[Minimal residual disease monitoring by flow cytometry in children with acute lymphoblastic leukemia].Klin Lab Diagn. 2010 AugKL
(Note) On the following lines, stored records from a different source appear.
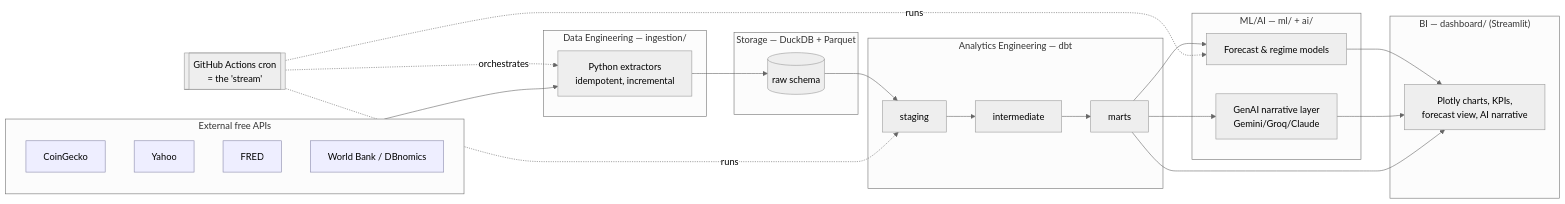
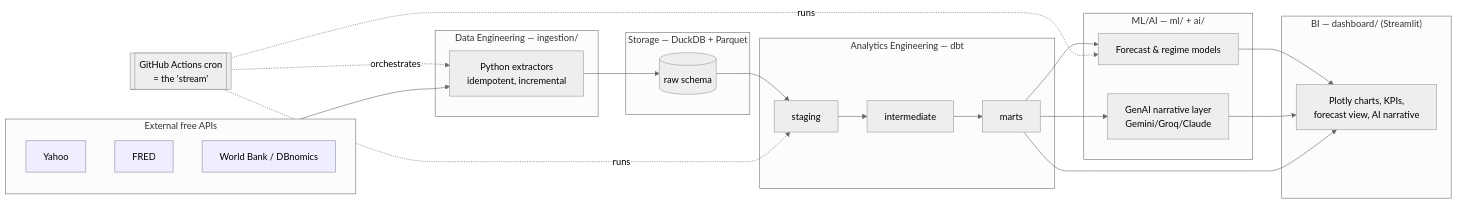
The diagram in PLAN.md (mathsisbest/macro-scope), drawn with Mermaid (neutral theme) before and after one commit. The commit also changed other lines of this file and 4 other files, not shown here.

````diff
--- a/PLAN.md
+++ b/PLAN.md
@@ -107,41 +105,40 @@
 ```mermaid
 flowchart LR
     subgraph Sources["External free APIs"]
-        A1[CoinGecko]:::src
         A2[Yahoo]:::src
         A3[FRED]:::src
         A4[World Bank / DBnomics]:::src
     end
 
     subgraph Ingest["Data Engineering — ingestion/"]
         B[Python extractors\nidempotent, incremental]
     end
 
     subgraph Store["Storage — DuckDB + Parquet"]
         C[(raw schema)]
     end
 
     subgraph Transform["Analytics Engineering — dbt"]
         D[staging] --> E[intermediate] --> F[marts]
     end
 
     subgraph Intelligence["ML/AI — ml/ + ai/"]
         G[Forecast & regime models]
         H[GenAI narrative layer\nGemini/Groq/Claude]
     end
 
     subgraph Serve["BI — dashboard/ (Streamlit)"]
         I[Plotly charts, KPIs,\nforecast view, AI narrative]
     end
 
     Sources --> B --> C --> D
     F --> G --> I
     F --> H --> I
     F --> I
 
     GHA[[GitHub Actions cron\n= the 'stream']] -.orchestrates.-> B
     GHA -.runs.-> D
     GHA -.runs.-> G
 
     classDef src fill:#eef,stroke:#88a;
 ```
````
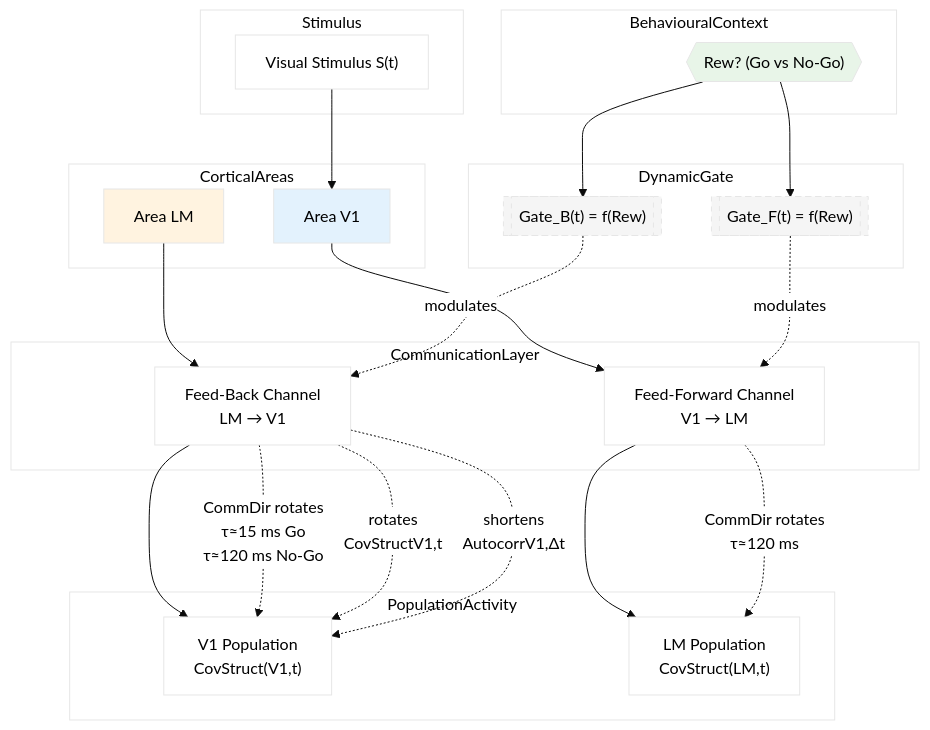
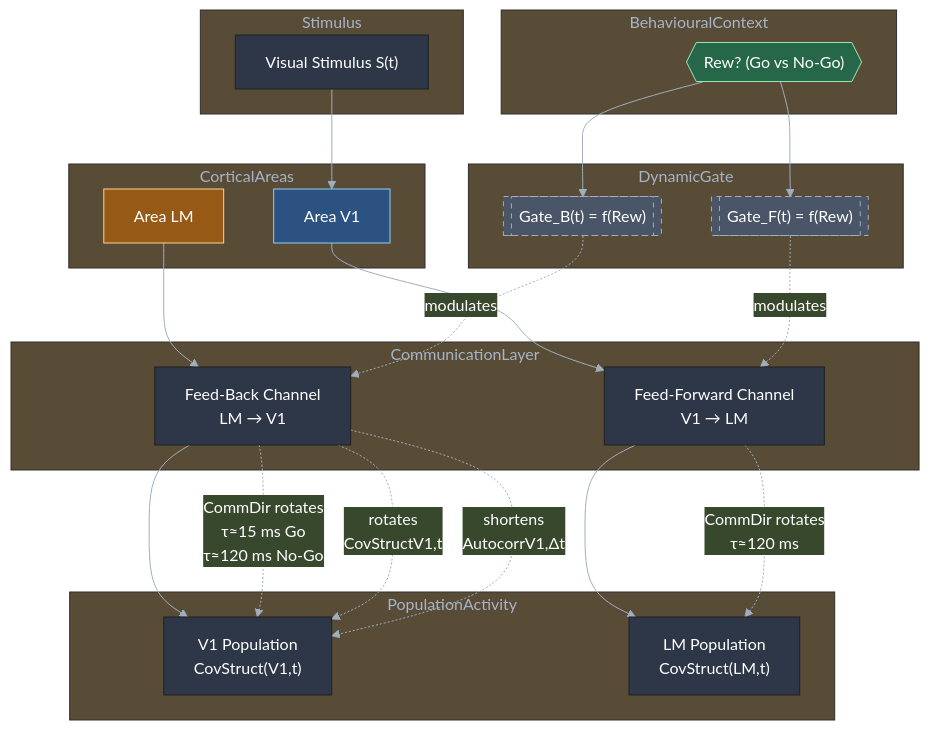
The diagram in tenstorrent/kernel_talk/AUG_26_2025/dynamic_cortex.md (danindiana/Deep_Convo_GPT), drawn with Mermaid before and after one commit.

````diff
--- a/tenstorrent/kernel_talk/AUG_26_2025/dynamic_cortex.md
+++ b/tenstorrent/kernel_talk/AUG_26_2025/dynamic_cortex.md
@@ -1,59 +1,60 @@
 ```mermaid
-%%{init: {'theme':'base', 'themeVariables': { 'primaryColor': '#ffffff', 'primaryTextColor': '#000000' }}}%%
+%%{init: {'theme':'base', 'themeVariables': { 'primaryColor': '#2d3748', 'primaryTextColor': '#ffffff', 'lineColor': '#a0aec0', 'textColor': '#ffffff' }}}%%
 
 flowchart TD
     subgraph Stimulus
         S["Visual Stimulus S(t)"]
     end
     
     subgraph BehaviouralContext
         Rew{{"Rew? (Go vs No-Go)"}}
     end
     
     subgraph CorticalAreas
         V1["Area V1"]
         LM["Area LM"]
     end
     
     subgraph CommunicationLayer
         FF["Feed-Forward Channel\nV1 → LM"]
         FB["Feed-Back Channel\nLM → V1"]
     end
     
     subgraph DynamicGate
         G1[["Gate_F(t) = f(Rew)"]]
         G2[["Gate_B(t) = f(Rew)"]]
     end
     
     subgraph PopulationActivity
         V1Pop["V1 Population\nCovStruct(V1,t)"]
         LMPop["LM Population\nCovStruct(LM,t)"]
     end
     
     %% Static wiring
     S --> V1
     V1 --> FF
     FF --> LMPop
     LM --> FB
     FB --> V1Pop
     
     %% Contextual gating
     Rew --> G1
     Rew --> G2
     G1 -.->|modulates| FF
     G2 -.->|modulates| FB
     
     %% Dynamic rotation indicators
     FF -.->|CommDir rotates\nτ≈120 ms| LMPop
     FB -.->|CommDir rotates\nτ≈15 ms Go\nτ≈120 ms No-Go| V1Pop
     
     %% Feedback-specific effects
     FB -.->|rotates\nCovStructV1,t| V1Pop
     FB -.->|shortens\nAutocorrV1,Δt| V1Pop
     
-    style G1 fill:#f5f5f5,stroke-dasharray: 5 5
-    style G2 fill:#f5f5f5,stroke-dasharray: 5 5
-    style Rew fill:#e8f5e8
-    style V1 fill:#e3f2fd
-    style LM fill:#fff3e0
+    %% Dark theme styles
+    style G1 fill:#4a5568,stroke:#a0aec0,stroke-dasharray: 5 5,color:#ffffff
+    style G2 fill:#4a5568,stroke:#a0aec0,stroke-dasharray: 5 5,color:#ffffff
+    style Rew fill:#276749,stroke:#9ae6b4,color:#ffffff
+    style V1 fill:#2c5282,stroke:#90cdf4,color:#ffffff
+    style LM fill:#975a16,stroke:#fbd38d,color:#ffffff
 ```
````
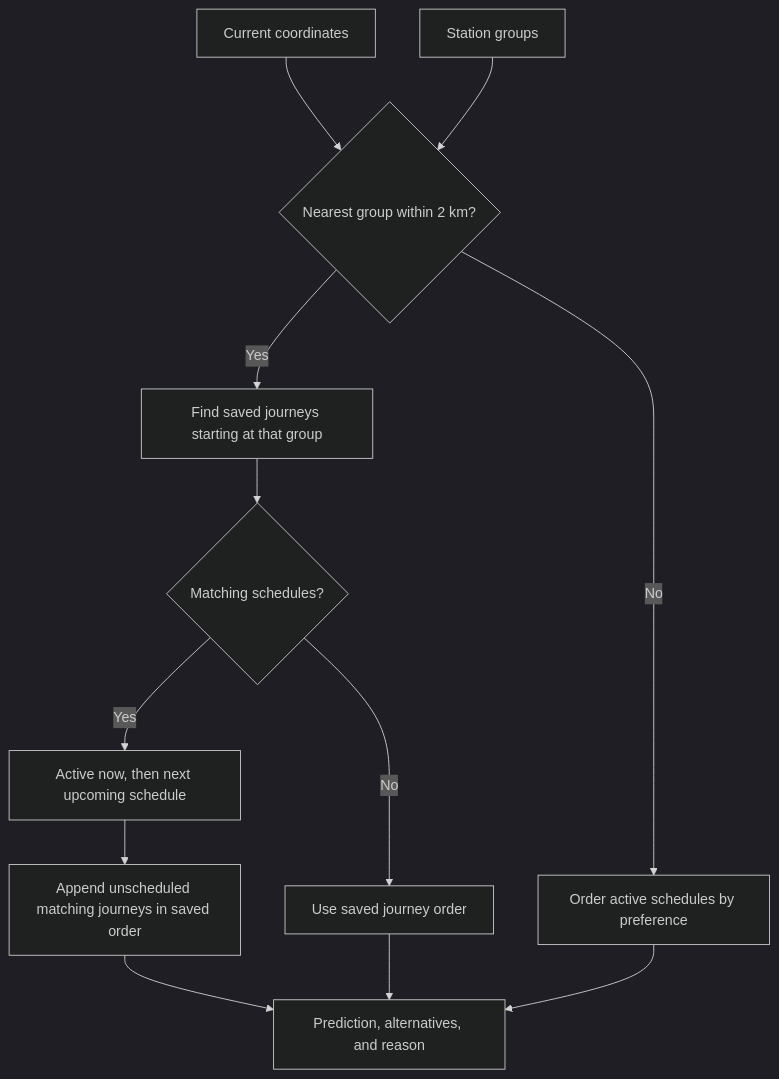
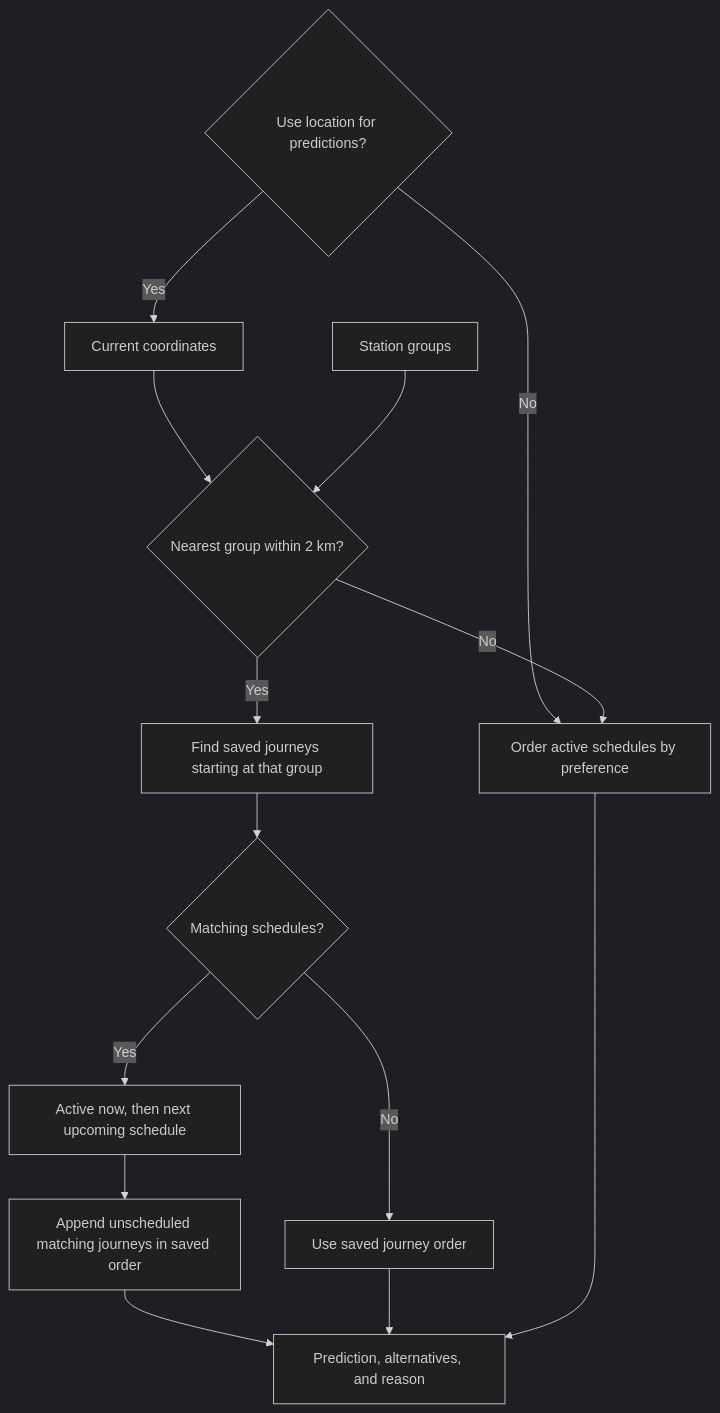
The first of 4 diagrams in docs/journey-selection.md (nd9600/trainDashboard), drawn with Mermaid (dark theme) before and after one commit. The commit also changed other lines of this file and 12 other files, not shown here.

````diff
--- a/docs/journey-selection.md
+++ b/docs/journey-selection.md
@@ -7,14 +7,16 @@
 ```mermaid
 flowchart TD
-    location[Current coordinates] --> nearby{Nearest group within 2 km?}
+    enabled{Use location for predictions?} -->|Yes| location[Current coordinates]
+    enabled -->|No| time[Order active schedules by preference]
+    location --> nearby{Nearest group within 2 km?}
     groups[Station groups] --> nearby
     nearby -->|No| time[Order active schedules by preference]
     nearby -->|Yes| matches[Find saved journeys starting at that group]
     matches --> schedules{Matching schedules?}
     schedules -->|Yes| ordered[Active now, then next upcoming schedule]
     schedules -->|No| saved[Use saved journey order]
     ordered --> remaining[Append unscheduled matching journeys in saved order]
     remaining --> result[Prediction, alternatives, and reason]
     saved --> result
     time --> result
 ```
````
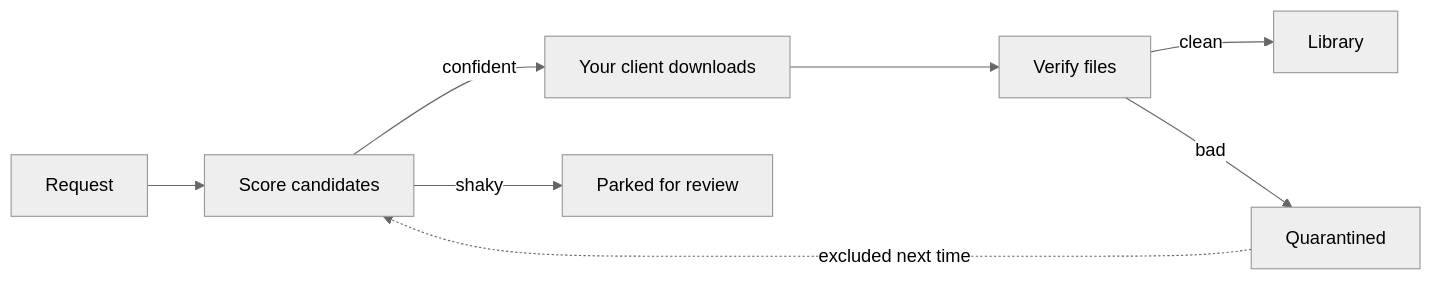
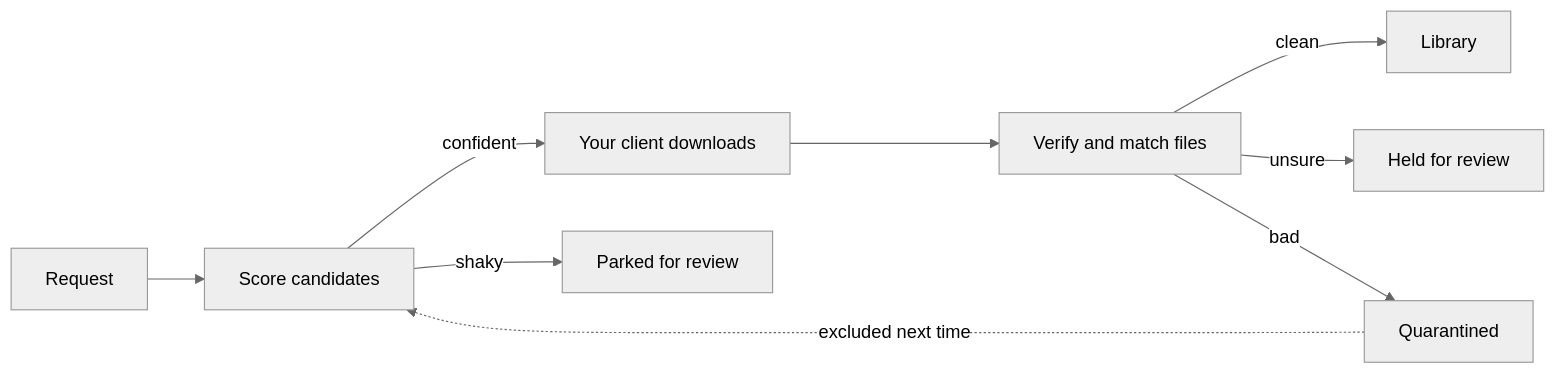
One commit to DroppedNeedle/DroppedNeedle changed the diagram in README.md. Above: the diagram before and after it, drawn with Mermaid (neutral theme). The commit also changed other lines of this file and 9 other files, not shown here.

````diff
--- a/README.md
+++ b/README.md
@@ -149,10 +149,11 @@
 ```mermaid
 flowchart LR
     A[Request] --> B[Score candidates]
     B -->|confident| C[Your client downloads]
     B -->|shaky| P[Parked for review]
-    C --> D[Verify files]
+    C --> D[Verify and match files]
     D -->|clean| E[Library]
+    D -->|unsure| H[Held for review]
     D -->|bad| Q[Quarantined]
     Q -. excluded next time .-> B
 ```
````
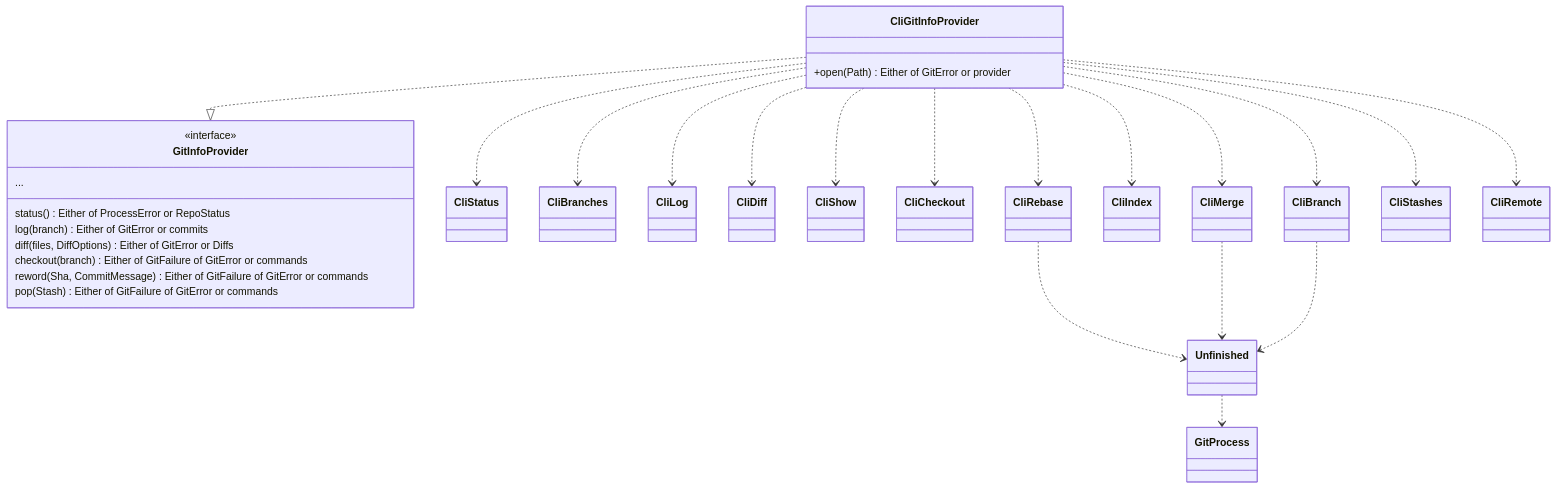
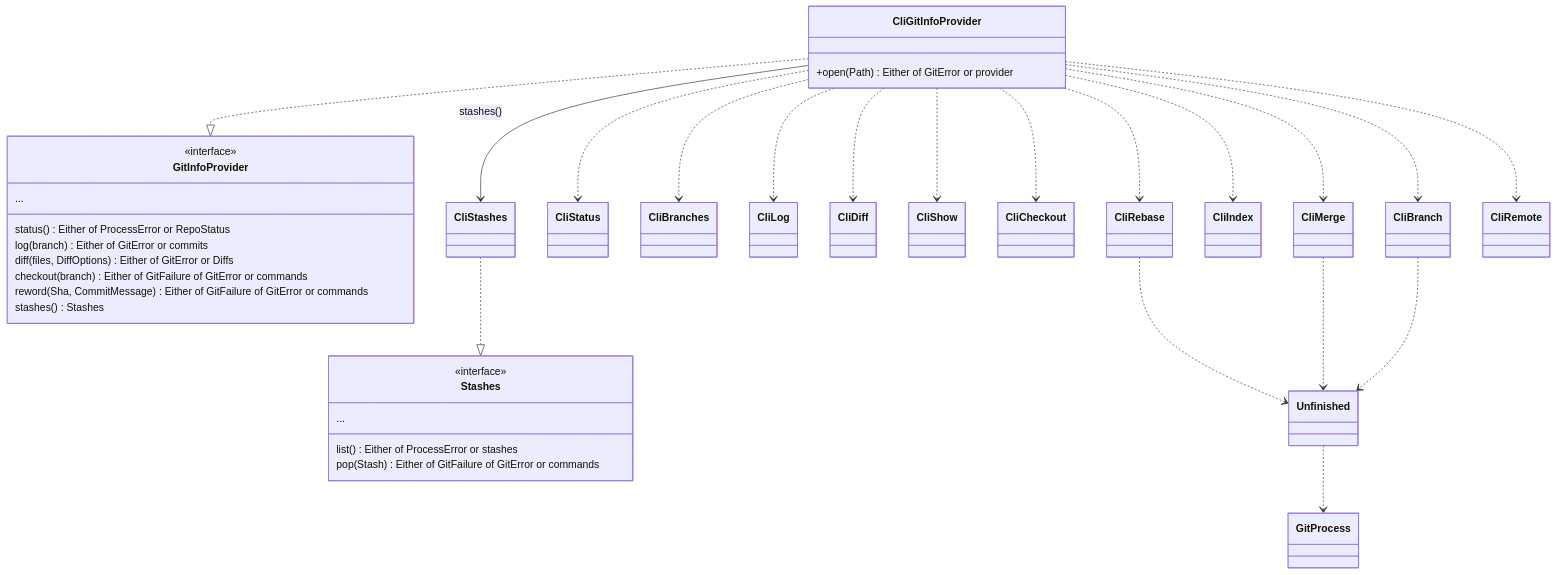
Before and after one commit to cvanfleteren/jazygit: the fourth of 7 diagrams in ARCHITECTURE.md, drawn with Mermaid. The commit also changed other lines of this file, not shown here.

Commit message:
ARCHITECTURE.md shows the stashes as a role: GitInfoProvider hands out Stashes, which CliStashes implements
From the review of #310; the later roles are drawn the same way.

````diff
--- a/ARCHITECTURE.md
+++ b/ARCHITECTURE.md
@@ -832,33 +832,40 @@
 ```mermaid
 classDiagram
     class GitInfoProvider {
         <<interface>>
         status() Either of ProcessError or RepoStatus
         log(branch) Either of GitError or commits
         diff(files, DiffOptions) Either of GitError or Diffs
         checkout(branch) Either of GitFailure of GitError or commands
         reword(Sha, CommitMessage) Either of GitFailure of GitError or commands
-        pop(Stash) Either of GitFailure of GitError or commands
+        stashes() Stashes
         ...
     }
     class CliGitInfoProvider {
         +open(Path) Either of GitError or provider
     }
+    class Stashes {
+        <<interface>>
+        list() Either of ProcessError or stashes
+        pop(Stash) Either of GitFailure of GitError or commands
+        ...
+    }
     CliGitInfoProvider ..|> GitInfoProvider
+    CliStashes ..|> Stashes
     CliGitInfoProvider ..> CliStatus
     CliGitInfoProvider ..> CliBranches
     CliGitInfoProvider ..> CliLog
     CliGitInfoProvider ..> CliDiff
     CliGitInfoProvider ..> CliShow
     CliGitInfoProvider ..> CliCheckout
     CliGitInfoProvider ..> CliBranch
     CliGitInfoProvider ..> CliIndex
     CliGitInfoProvider ..> CliMerge
     CliGitInfoProvider ..> CliRebase
-    CliGitInfoProvider ..> CliStashes
+    CliGitInfoProvider --> CliStashes : stashes()
     CliGitInfoProvider ..> CliRemote
     CliRebase ..> Unfinished
     CliMerge ..> Unfinished
     CliBranch ..> Unfinished
     Unfinished ..> GitProcess
 ```
````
The cells that have avoided the action of antitumor drugs may be retained after remission achievement during induction therapy and consolidation. A combination of these cells is given the name minimal residual disease (MRD). Multicolor flow cytometry has recently attracted considerable interest as the most promising method for measuring the content of residual tumor blasts. This technique is based on the detection of the so-called leukemia-associated immunophenotype (LAIP), i.e., a tumor-specific combination of the expression of membrane and cytoplasmic markers. Flow cytometry may be successfully used to monitor MRD in 90-95% cases of acute lymphoblastic leukemia (ALL) and in 80-85% of patients with acute myelocytic leukemia. The sensitivity of flow cytometry, which is real for routine flow techniques, is a possibility of identifying one cell among 10(4)-10(5) cells. Multicolor flow cytometry (that involves the simultaneous analysis of the expression of a few markers) is the most reasonable tool for MRD monitoring. The monoclonal antibody panels recommended by different groups of investigators for MRD monitoring in B-lineage ALL include antibodies to the pan-B-cell antigen CD19, markers of different stages of differentiation of B-lineage precursors of CD10, CD34, and CD20 and leukemia-associated markers different for each panel, such as CD22, CD38, CD58, CD45, TdT, CD13, CD33. The hyperexpression of CD10, CD34, CD19, TdT, the decreased expression of CD38, CD45, CD22, CD19, the simultaneous expression of markers of different stages of differentiation of B lymphocytes, such as CD10 and CD20, and the lymphoblast coexpression of myeloid markers of CD13, CD33, CDS15 are the most frequently described immunophenotype aberrations in B-lineage ALL. The selection of combinations of markers for MRD monitoring in children with T-ALL is based on the simultaneous expression of combinations of the antigens characteristic for early stages of differentiation of normal T lymphocytes, namely TdT and cytoplasmic CD3. Some authors consider the use of CD99 versus TdT to be most appropriate. There is recent evidence that MRD-positive patients have a higher cumulative risk for recurrences as compared with those without residual blasts. Moreover, the longer the tumor cells are retained during therapy, the worse the prognosis is. Thus, for choice of the adequate intensity of antitumor therapy, it is necessary to qualitatively and quantitatively assess MRD by multicolor flow cytometry at different stages of therapy.